“We’re running the maximum number of buses and trains that we can run,” Ponter responded to one question. “We don’t have any more trains, and we don’t have any more drivers.

“What you will experience because every second seat can’t be used is that there’s less ability to carry people on the services that we’ve got.

“The hope that we have is that we don’t have a complete rush [yesterday] and today, and during next week when everybody is going back to work, but we think that’s highly unlikely.

“Most big employers are looking to bring back less than 50 per cent of employees.”

Despite requests for more trains from many Wairarapa commuters, Blakely said the system would be running at maximum available rolling stock, and that they couldn’t “magic” trains into being that weren’t already there.

“We don’t have extra services currently scheduled, but we will be monitoring what happens on the buses and the trains, so if people can spread out their travel patterns, then that might help in spreading peak demand,” Blakely said.

In response to this, Jenny Williams made the comment that off-peak travel “isn’t an option” on the Wairarapa line.

Zebulin Walker, who is a regular commuter to his job at the Commerce Commission in Wellington, said he was holding off going back into the office until the travel situation seemed more feasible.

“The travel disruptions will kick in for me next week when I would have otherwise returned to the office,” Walker said. “I am one of the ones who will be able to continue working from home and will choose to do so in order for others to use the train.
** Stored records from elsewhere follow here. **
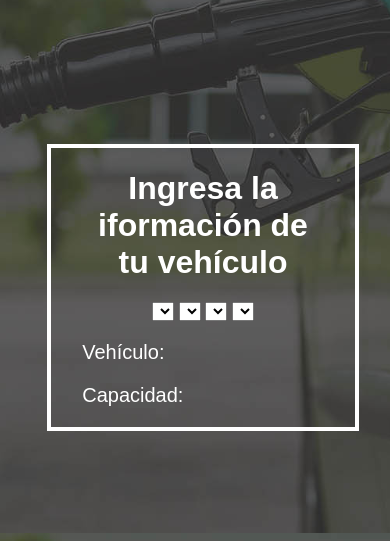
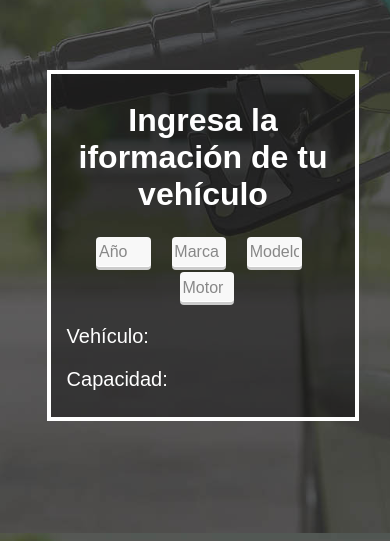
Before and after one commit to amicavi/tank_capacity, a plain HTML site: page index.html in a window 390 px wide. Shown: the part 311-852 px from the top of the page. Drawn offline with Linux system fonts and the light colour scheme.

Commit message:
added, masic markup design, responsive styles are missing

```diff
--- a/app/assets/style.scss
+++ b/app/assets/style.scss
@@ -1,6 +1,7 @@
 $font-properties: sans-serif, #fff;
 $standard-border: 4px solid #fff;
 $sides-space: 0px 10%;
+$transparency-black: rgba(0, 0, 0, 0.39);
 
 @mixin fonts-project ($family,$color) {
   font-family: $family;
@@ -37,20 +38,56 @@ header {
 
   .title-box {
     color: #fff;
+
+    img{
+      padding: 3% 0px;
+    }
   }
 }
 
 main {
-  @include container-centered(60%);
+  @include container-centered(50%);
 
   .content {
     width: 100%;
-    padding: $sides-space;
+    padding: 2% 5%;
     border: $standard-border;
+    background: $transparency-black;
 
     .answer-box {
       font-size: 20px;
       text-align: left;
     }
+
+    select {
+      width: 20%;
+      height: 30px;
+      margin: 1% 3%;
+      padding: 0 1%;
+      -webkit-border-radius:4px;
+      -moz-border-radius:4px;
+      border-radius:4px;
+      -webkit-box-shadow: 0 3px 0 #ccc, 0 -1px #fff inset;
+      -moz-box-shadow: 0 3px 0 #ccc, 0 -1px #fff inset;
+      box-shadow: 0 3px 0 #ccc, 0 -1px #fff inset;
+      background: #f8f8f8;
+      color:#888;
+      font-size: 1em;
+      border:none;
+      outline:none;
+      display: inline-block;
+      -webkit-appearance:none;
+      -moz-appearance:none;
+      appearance:none;
+      cursor:pointer;
+
+      &:first-child{
+       margin-left: 0px;
+      }
+
+      &:last-child{
+       margin-right: 0px;
+      }
+    }
   }
 }
--- a/index.html
+++ b/index.html
@@ -17,10 +17,30 @@
         <div class="content-box">
           <h1>Ingresa la iformación de tu vehículo</h1>
           <div class="selects-box">
-            <select class="select" name="year"></select>
-            <select class="select" name="make"></select>
-            <select class="select" name="model"></select>
-            <select class="select" name="engine"></select>
+            <select class="select" name="year">
+              <option>Año</option>
+              <option>test</option>
+              <option>test</option>
+              <option>test</option>
+            </select>
+            <select class="select" name="make">
+              <option>Marca</option>
+              <option>test</option>
+              <option>test</option>
+              <option>test</option>
+            </select>
+            <select class="select" name="model">
+              <option>Modelo</option>
+              <option>test</option>
+              <option>test</option>
+              <option>test</option>
+            </select>
+            <select class="select" name="engine">
+              <option>Motor</option>
+              <option>test</option>
+              <option>test</option>
+              <option>test</option>
+            </select>
           </div>
           <div class="answer-box">
             <p>Vehículo:</p>
```
Also changed, not shown: app/assets/style.css, 1 other file.
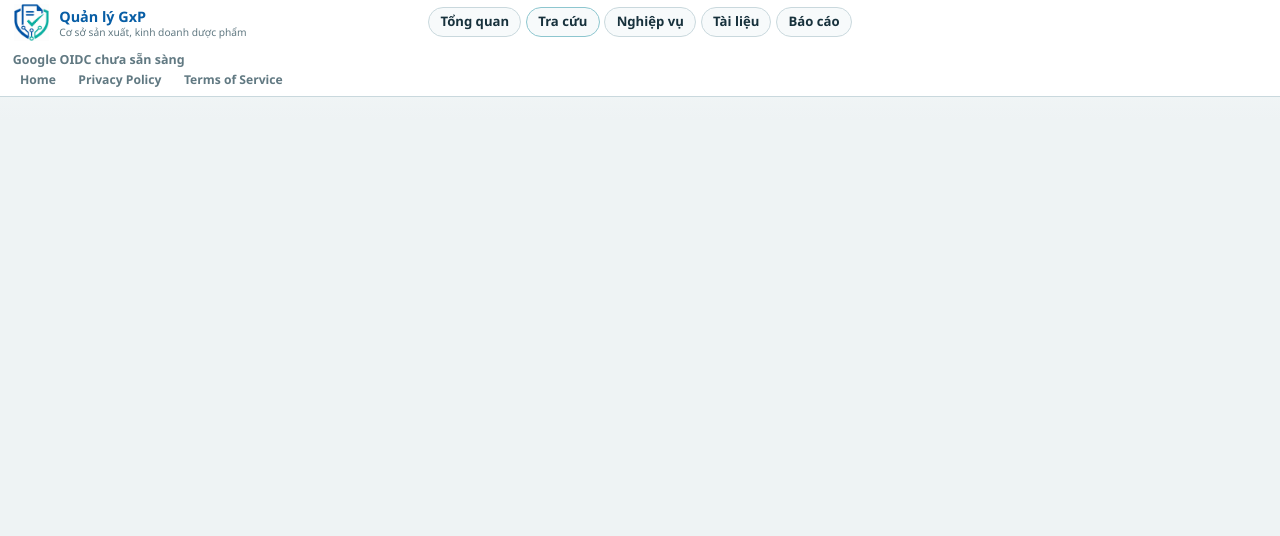
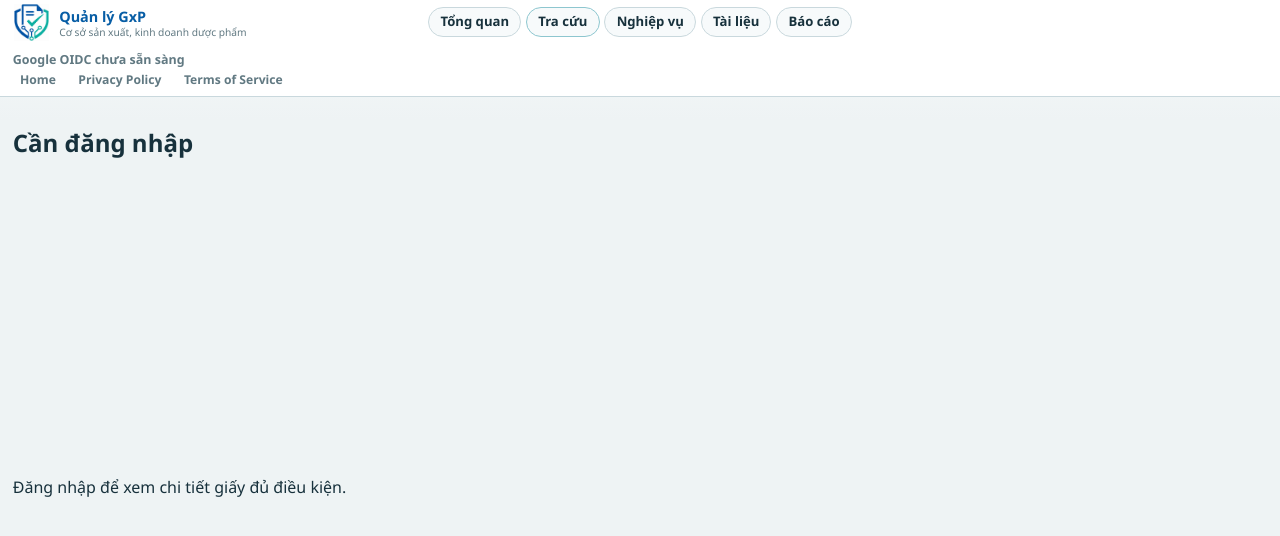
Before and after one commit to hahoangphuong/GXP-QLCL, a React (Vite) app in the folder frontend/: page /certificates/business-eligibility/1 in a window 1280 px wide. Shown: the top 536 px of the page. Built offline with nearby package versions, Linux system fonts and the light colour scheme; no server answers.

Commit message:
feat(eligibility): route canonical read-only certificate detail

```diff
--- a/frontend/src/App.tsx
+++ b/frontend/src/App.tsx
@@ -10,6 +10,7 @@ import { DashboardPage } from "./pages/DashboardPage";
 import { AdminSystemStatusPage } from "./pages/AdminSystemStatusPage";
 import { DocumentsPage, DocumentRegister } from "./pages/DocumentsPage";
 import { CertificateDocumentRegister } from "./pages/CertificateDocumentRegister";
+import { BusinessEligibilityReadOnlyDetail } from "./pages/BusinessEligibilityReadOnlyDetail";
 import { PrivacyPage } from "./pages/PrivacyPage";
 import { SearchPage } from "./pages/SearchPage";
 import { WorkflowPage } from "./pages/WorkflowPage";
@@ -295,6 +296,7 @@ export function App() {
         <Route path="/documents/change-requests/:changeRequestId" element={<DocumentRegister access={apiAccess} kind="change-requests" />} />
         <Route path="/documents/certificates/:certificateId" element={<CertificateDocumentRegister access={apiAccess} kind="certificate" />} />
         <Route path="/documents/business-eligibility-certificates/:eligibilityId" element={<CertificateDocumentRegister access={apiAccess} kind="business_eligibility_certificate" />} />
+        <Route path="/certificates/business-eligibility/:eligibilityId" element={<BusinessEligibilityReadOnlyDetail access={apiAccess} />} />
         <Route path="/reports" element={<ReportsPage access={apiAccess} statusError={statusError} />} />
         <Route path="/reports/certificates/:certificateId" element={<ReportRecordDetail access={apiAccess} kind="certificates" />} />
         <Route path="/reports/change-requests/:changeRequestId" element={<ChangeRequestReadWorkspace access={apiAccess} />} />
```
“But I would prefer to be catching the train in and having a vastly more productive day.

“Whoever runs the trains has known this day is coming for more than six weeks, yet seems to have thought amendments, and reductions in seating, to the existing arrangements would somehow work.”

For the morning services from Featherston on Wednesday, there was only a smattering of commuters, and with numbers set to rise from yesterday, this could cause problems.

Walker suggested a shuttle service to Upper Hutt, where there are a lot more options for getting into Wellington.

Commuter Karen Shaw said that she assumed, “the first of us will just have to be guinea pigs, and make sure you have a back up to get home from Upper Hutt if it comes to that”.

With Wairarapa line services running at reduced capacity, and no more trains on the line, it seems that the message is to wait and see and to prolong going back to work if possible.